    I am sorry to read this - but see post #2.
    Lawyer (solicitor) - retired from practice, now in academia. I do not advise by private message.

    Litigants in Person should download and read this: https://www.judiciary.uk/wp-content/..._in_Person.pdf

    Comment


    • #32
      UPDATE:

      I had the actual court hearing today at 11am for the issue with the double glazing...scheduled for 2 hours. The judge said that he'd spent an hour reading through all the evidence...

      But by 11:20, the claimant still hadn't turned up so the judge ruled the case in our favour and dismissed the case. He also allowed us to claim costs of almost 200.

      I asked him if the claimant could restart the case - he said that it would be very difficult given his previous failure to pay the fees on time and now, his failure to turn up.

      I said that I would contact the claimant and tell him that I wouldn't pursue the costs if he dropped the claim in it's entirety - the judge agreed that that was a reasonable thing to do.


      So, what are the chances that the claimant can restart the case?

      I can see that he could argue he didn't receive the final hearing date letter as it was lost in the post (in the same way his court fees were lost in the post!) or that he's broken his leg and was unable to inform the court...

      Thanks,
      JBoss

      Comment


      • #33
        I would say the chances of that are low, for the reasons given to you by your judge.
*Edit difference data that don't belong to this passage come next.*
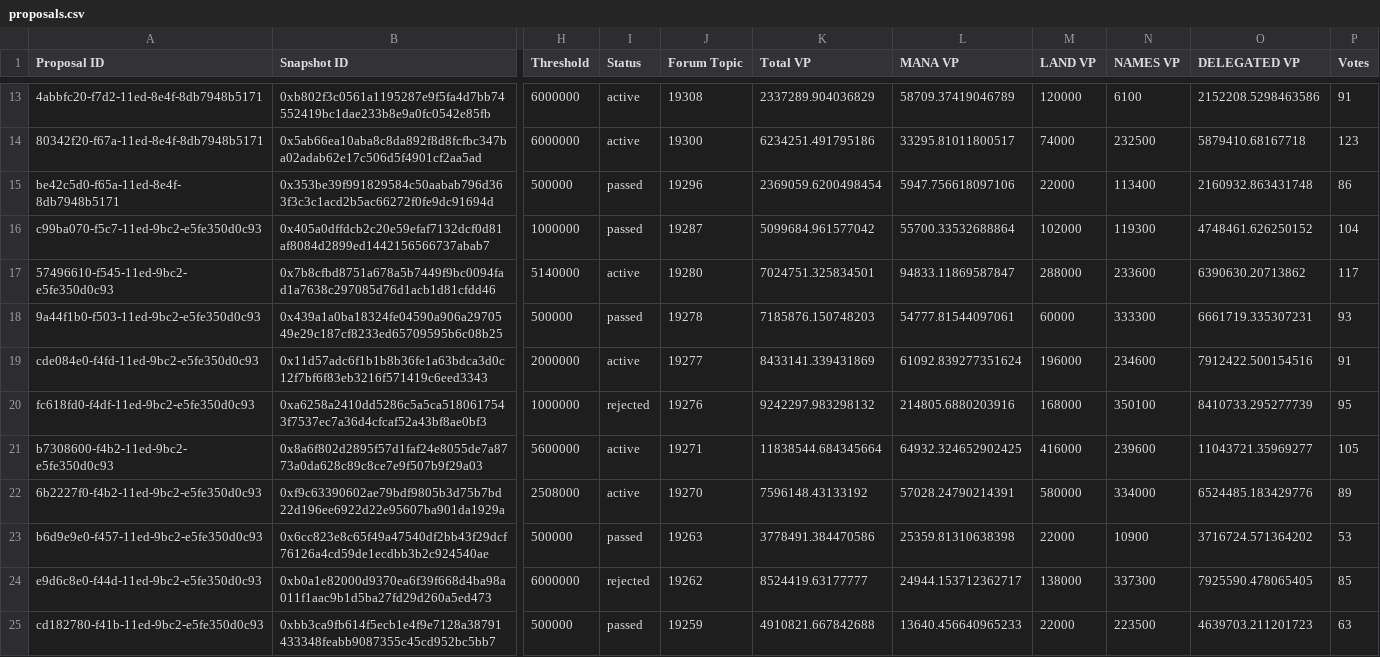
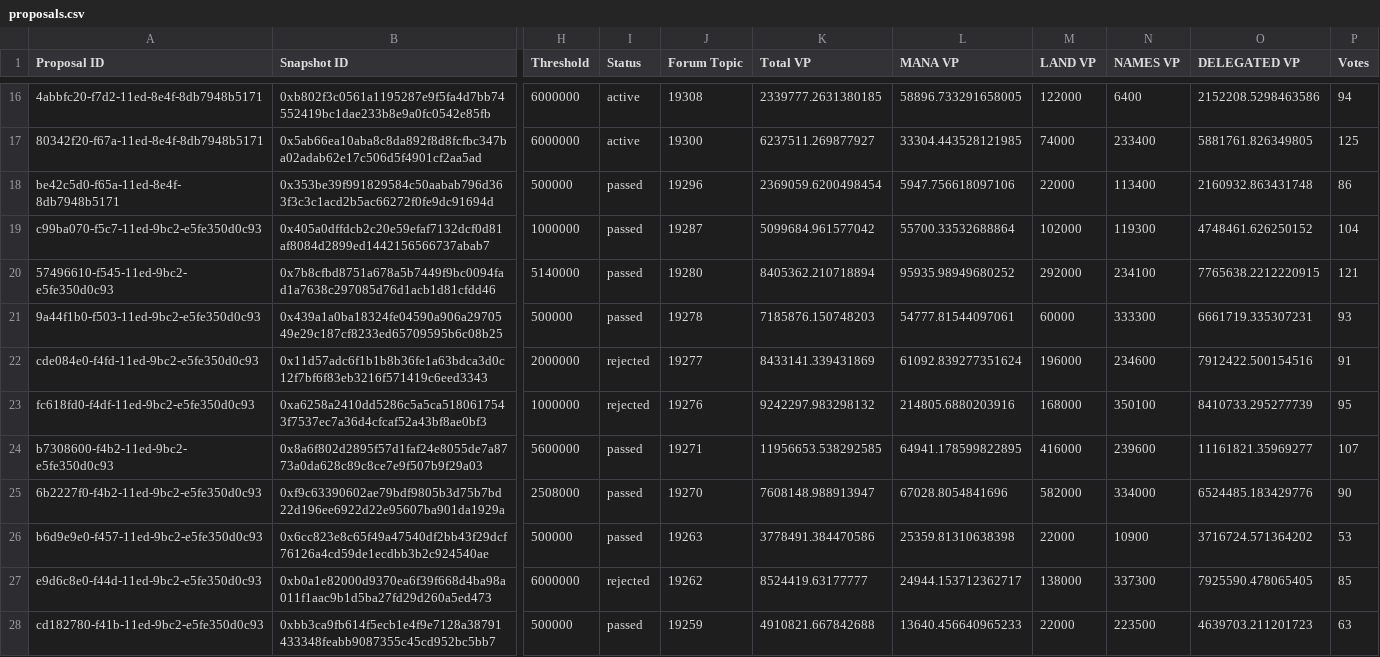
Before and after one commit to 1emu/transparency, a CSV file: proposals.csv, drawn as a sheet; only a part is shown, gaps mark what is left out; addresses are those after the commit; the diff covers the shown part only; the diff names each change by its address in the sheet, - before the commit and + after, or states it on an @@ line.

```diff
--- a/proposals.csv
+++ b/proposals.csv
-K16 (Total VP): 2337289.904036829
+K16 (Total VP): 2339777.2631380185
-L16 (MANA VP): 58709.37419046789
+L16 (MANA VP): 58896.733291658005
-M16 (LAND VP): 120000
+M16 (LAND VP): 122000
-N16 (NAMES VP): 6100
+N16 (NAMES VP): 6400
-P16 (Votes): 91
+P16 (Votes): 94
-K17 (Total VP): 6234251.491795186
+K17 (Total VP): 6237511.269877927
-L17 (MANA VP): 33295.81011800517
+L17 (MANA VP): 33304.443528121985
-N17 (NAMES VP): 232500
+N17 (NAMES VP): 233400
-O17 (DELEGATED VP): 5879410.68167718
+O17 (DELEGATED VP): 5881761.826349805
-P17 (Votes): 123
+P17 (Votes): 125
-I20 (Status): active
+I20 (Status): passed
-K20 (Total VP): 7024751.325834501
+K20 (Total VP): 8405362.210718894
-L20 (MANA VP): 94833.11869587847
+L20 (MANA VP): 95935.98949680252
-M20 (LAND VP): 288000
+M20 (LAND VP): 292000
-N20 (NAMES VP): 233600
+N20 (NAMES VP): 234100
-O20 (DELEGATED VP): 6390630.20713862
+O20 (DELEGATED VP): 7765638.2212220915
-P20 (Votes): 117
+P20 (Votes): 121
-I22 (Status): active
+I22 (Status): rejected
-I24:I25 (Status): active
+I24:I25 (Status): passed
-K24 (Total VP): 11838544.684345664
+K24 (Total VP): 11956653.538292585
-L24 (MANA VP): 64932.324652902425
+L24 (MANA VP): 64941.178599822895
-O24 (DELEGATED VP): 11043721.35969277
+O24 (DELEGATED VP): 11161821.35969277
-P24 (Votes): 105
+P24 (Votes): 107
-K25 (Total VP): 7596148.43133192
+K25 (Total VP): 7608148.988913947
-L25 (MANA VP): 57028.24790214391
+L25 (MANA VP): 67028.8054841696
-M25 (LAND VP): 580000
+M25 (LAND VP): 582000
-P25 (Votes): 89
+P25 (Votes): 90
```
Also changed, not shown: 3 added rows and 44 edited cells elsewhere in this file, balances.csv, collections.csv, 17 other files.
But stuff happens. There may be a very good explanation for the no-show.
        Lawyer (solicitor) - retired from practice, now in academia. I do not advise by private message.

        Litigants in Person should download and read this: https://www.judiciary.uk/wp-content/..._in_Person.pdf
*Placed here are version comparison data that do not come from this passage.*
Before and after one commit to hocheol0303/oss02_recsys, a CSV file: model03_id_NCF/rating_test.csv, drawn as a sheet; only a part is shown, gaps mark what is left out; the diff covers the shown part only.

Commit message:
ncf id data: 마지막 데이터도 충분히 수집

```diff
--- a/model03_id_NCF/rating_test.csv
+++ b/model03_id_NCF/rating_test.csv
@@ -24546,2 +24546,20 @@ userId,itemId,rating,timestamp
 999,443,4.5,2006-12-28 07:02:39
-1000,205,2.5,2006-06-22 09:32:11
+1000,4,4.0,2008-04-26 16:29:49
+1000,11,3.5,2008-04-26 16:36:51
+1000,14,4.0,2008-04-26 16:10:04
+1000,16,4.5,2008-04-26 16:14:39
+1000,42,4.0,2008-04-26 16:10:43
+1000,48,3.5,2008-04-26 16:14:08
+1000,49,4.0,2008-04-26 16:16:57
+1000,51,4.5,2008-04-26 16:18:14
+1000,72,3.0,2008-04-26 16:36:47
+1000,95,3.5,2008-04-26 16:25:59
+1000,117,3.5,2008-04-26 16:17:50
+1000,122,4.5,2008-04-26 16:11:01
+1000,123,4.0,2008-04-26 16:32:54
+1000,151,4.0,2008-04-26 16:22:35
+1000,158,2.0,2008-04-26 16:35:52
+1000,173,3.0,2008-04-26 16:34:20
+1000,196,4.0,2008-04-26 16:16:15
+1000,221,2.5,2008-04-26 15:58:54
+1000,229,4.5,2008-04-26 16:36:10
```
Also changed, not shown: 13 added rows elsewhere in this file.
        Comment


        • #34
          Hi all,

          So I received the judgment letter yesterday.

          It says:


          "Despite reading the file it turned out that there was no arrival by the claimant.

          IT IS ORDERED THAT
          1. The claimants claim is dismissed.

          2. The claimant do pay costs of 190.50 of the defendant.
          "

          The letter is dated 10th April 2024.

          Does anyone know the timescales within which the claimant could try to restart the case?

          Similarly, does the word "dismissed" above remove any chance of the case being restarted?

          Thanks,
          JBoss

          Comment


          • #35
            It is 21 days for an appeal, but the claimant could set aside the judgment under CPR 39.3. I've provided a link from a Court of Appeal case regarding a decision and the criteria for the court to consider when deciding if a judgment should be set aside a judgment following non-attendance.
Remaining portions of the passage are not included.